** DATA EXCERPTS follows **

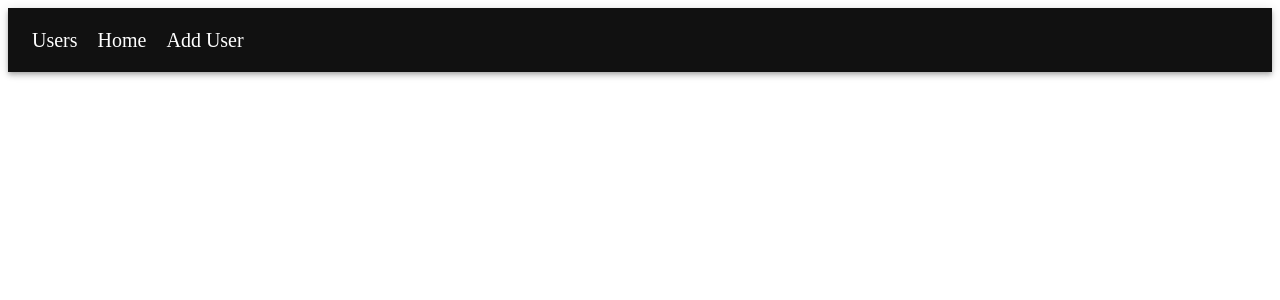
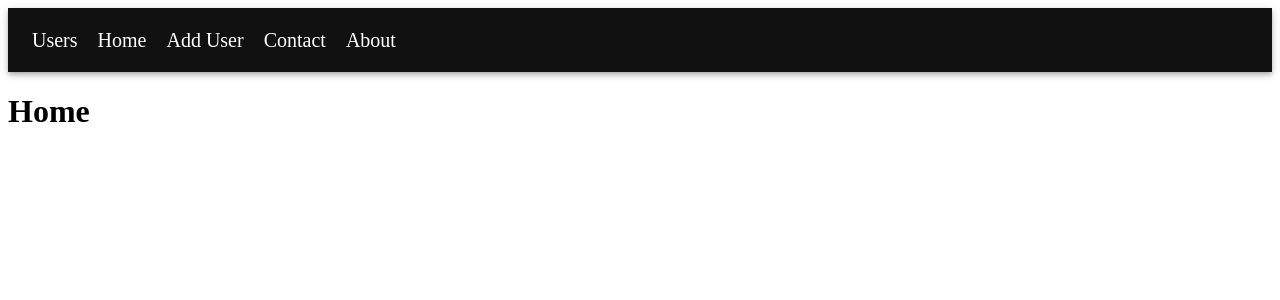
Before and after one commit to beingnikil07/UsersCrud-MERN, a React (Create React App) app: page / in a window 1280 px wide. Shown: the top 300 px of the page. Built offline with nearby package versions, Linux system fonts and the light colour scheme; the HTML template or start-up script is replaced by a standard one.

Commit message:
Created Routes successfully

```diff
--- a/package.json
+++ b/package.json
@@ -12,6 +12,7 @@
     "react": "^18.2.0",
     "react-dom": "^18.2.0",
     "react-router": "^6.6.1",
+    "react-router-dom": "^6.6.1",
     "react-scripts": "5.0.1",
     "web-vitals": "^2.1.4"
   },
--- a/src/App.js
+++ b/src/App.js
@@ -1,10 +1,26 @@
 import './App.css';
-//import AddUser from './Components/Users/AddUser';
+import AddUser from './Components/Users/AddUser';
 import Navbar from './Components/layout/Navbar';
+import Contact from './Components/Pages/Contact';
+import Home from './Components/Pages/Home';
+import AboutMe from './Components/Pages/AboutMe';
+import NotFound from './Components/Pages/NotFound';
+import { BrowserRouter as Router, Route, Routes } from 'react-router-dom';
+
 function App() {
   return (
     <div>
-      <Navbar />
+      <Router>
+        <Navbar />
+        <Routes>
+          <Route exact path='/' element={<Home />}></Route>
+          <Route exact path='/contact' element={<Contact />}></Route>
+          <Route exact path='/about' element={<AboutMe />}></Route>
+          <Route exact path='/users/add' element={<AddUser />}></Route>
+          <Route exact path='/*' element={<NotFound />}></Route>
+        </Routes>
+      </Router>
+
     </div>
   );
 }
--- /dev/null
+++ b/src/Components/Pages/AboutMe.jsx
@@ -0,0 +1,9 @@
+import React from 'react'
+const AboutMe=()=>{
+    return (
+        <div>
+            <h1>About page</h1>
+        </div>
+    )
+}
+export default AboutMe;
--- /dev/null
+++ b/src/Components/Pages/Contact.jsx
@@ -0,0 +1,10 @@
+import React from 'react'
+
+const Contact=()=>{
+    return(
+        <div>
+            <h1>Contact page</h1>
+        </div>
+    )
+}
+export default Contact;
--- /dev/null
+++ b/src/Components/Pages/Home.jsx
@@ -0,0 +1,9 @@
+import React from 'react'
+const Home=()=>{
+    return(
+        <div>
+            <h1>Home</h1>
+        </div>
+    )
+}
+export default Home;
--- /dev/null
+++ b/src/Components/Pages/NotFound.jsx
@@ -0,0 +1,9 @@
+import React from 'react'
+const NotFound=()=>{
+    return (
+        <div>
+            <h1>Page not found</h1>
+        </div>
+    )
+}
+export default NotFound;
--- a/src/Components/layout/Navbar.jsx
+++ b/src/Components/layout/Navbar.jsx
@@ -1,12 +1,14 @@
 import React from 'react';
 import { AppBar, Toolbar, styled } from '@mui/material';
+import { NavLink } from 'react-router-dom';
 const Header = styled(AppBar)`     // AppBar ko styled kiya hai to hum isko avv svv jagah Header ke naam se janenge.
     background:#111111;
 `;
-const Tabs=styled('p')`
+const Tabs = styled(NavLink)`    //Don't wrap NavLink into quotation like 'NavLink'
      font-size:20px;
      margin-right:20px;
-
+     color:inherit;
+     text-decoration:none;
 `;
 
 const Navbar = () => {
@@ -14,9 +16,11 @@ const Navbar = () => {
         <div>
             <Header position='static'>
                 <Toolbar>
-                  <Tabs>Users</Tabs>
-                  <Tabs>Home</Tabs>
-                  <Tabs>Add User</Tabs>
+                    <Tabs to="/" >Users</Tabs>
+                    <Tabs to="/" >Home</Tabs>
+                    <Tabs to="/users/add" >Add User</Tabs>
+                    <Tabs to="/contact" >Contact</Tabs>
+                    <Tabs to="/about" >About</Tabs>
                 </Toolbar>
             </Header>
         </div>
```
Also changed, not shown: 1 other file (tests, documents, lock files or other folders).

** End of DATA EXCERPTS **

EXERCISE GOAL
The complete material, set down exactly and stripped of pictures, is the expected response.

OUTPUT FOR THIS EXERCISE
Before and after one commit to beingnikil07/UsersCrud-MERN, a React (Create React App) app: page / in a window 1280 px wide. Shown: the top 300 px of the page. Built offline with nearby package versions, Linux system fonts and the light colour scheme; the HTML template or start-up script is replaced by a standard one.

Commit message:
Created Routes successfully

```diff
--- a/package.json
+++ b/package.json
@@ -12,6 +12,7 @@
     "react": "^18.2.0",
     "react-dom": "^18.2.0",
     "react-router": "^6.6.1",
+    "react-router-dom": "^6.6.1",
     "react-scripts": "5.0.1",
     "web-vitals": "^2.1.4"
   },
--- a/src/App.js
+++ b/src/App.js
@@ -1,10 +1,26 @@
 import './App.css';
-//import AddUser from './Components/Users/AddUser';
+import AddUser from './Components/Users/AddUser';
 import Navbar from './Components/layout/Navbar';
+import Contact from './Components/Pages/Contact';
+import Home from './Components/Pages/Home';
+import AboutMe from './Components/Pages/AboutMe';
+import NotFound from './Components/Pages/NotFound';
+import { BrowserRouter as Router, Route, Routes } from 'react-router-dom';
+
 function App() {
   return (
     <div>
-      <Navbar />
+      <Router>
+        <Navbar />
+        <Routes>
+          <Route exact path='/' element={<Home />}></Route>
+          <Route exact path='/contact' element={<Contact />}></Route>
+          <Route exact path='/about' element={<AboutMe />}></Route>
+          <Route exact path='/users/add' element={<AddUser />}></Route>
+          <Route exact path='/*' element={<NotFound />}></Route>
+        </Routes>
+      </Router>
+
     </div>
   );
 }
--- /dev/null
+++ b/src/Components/Pages/AboutMe.jsx
@@ -0,0 +1,9 @@
+import React from 'react'
+const AboutMe=()=>{
+    return (
+        <div>
+            <h1>About page</h1>
+        </div>
+    )
+}
+export default AboutMe;
--- /dev/null
+++ b/src/Components/Pages/Contact.jsx
@@ -0,0 +1,10 @@
+import React from 'react'
+
+const Contact=()=>{
+    return(
+        <div>
+            <h1>Contact page</h1>
+        </div>
+    )
+}
+export default Contact;
--- /dev/null
+++ b/src/Components/Pages/Home.jsx
@@ -0,0 +1,9 @@
+import React from 'react'
+const Home=()=>{
+    return(
+        <div>
+            <h1>Home</h1>
+        </div>
+    )
+}
+export default Home;
--- /dev/null
+++ b/src/Components/Pages/NotFound.jsx
@@ -0,0 +1,9 @@
+import React from 'react'
+const NotFound=()=>{
+    return (
+        <div>
+            <h1>Page not found</h1>
+        </div>
+    )
+}
+export default NotFound;
--- a/src/Components/layout/Navbar.jsx
+++ b/src/Components/layout/Navbar.jsx
@@ -1,12 +1,14 @@
 import React from 'react';
 import { AppBar, Toolbar, styled } from '@mui/material';
+import { NavLink } from 'react-router-dom';
 const Header = styled(AppBar)`     // AppBar ko styled kiya hai to hum isko avv svv jagah Header ke naam se janenge.
     background:#111111;
 `;
-const Tabs=styled('p')`
+const Tabs = styled(NavLink)`    //Don't wrap NavLink into quotation like 'NavLink'
      font-size:20px;
      margin-right:20px;
-
+     color:inherit;
+     text-decoration:none;
 `;
 
 const Navbar = () => {
@@ -14,9 +16,11 @@ const Navbar = () => {
         <div>
             <Header position='static'>
                 <Toolbar>
-                  <Tabs>Users</Tabs>
-                  <Tabs>Home</Tabs>
-                  <Tabs>Add User</Tabs>
+                    <Tabs to="/" >Users</Tabs>
+                    <Tabs to="/" >Home</Tabs>
+                    <Tabs to="/users/add" >Add User</Tabs>
+                    <Tabs to="/contact" >Contact</Tabs>
+                    <Tabs to="/about" >About</Tabs>
                 </Toolbar>
             </Header>
         </div>
```
Also changed, not shown: 1 other file (tests, documents, lock files or other folders).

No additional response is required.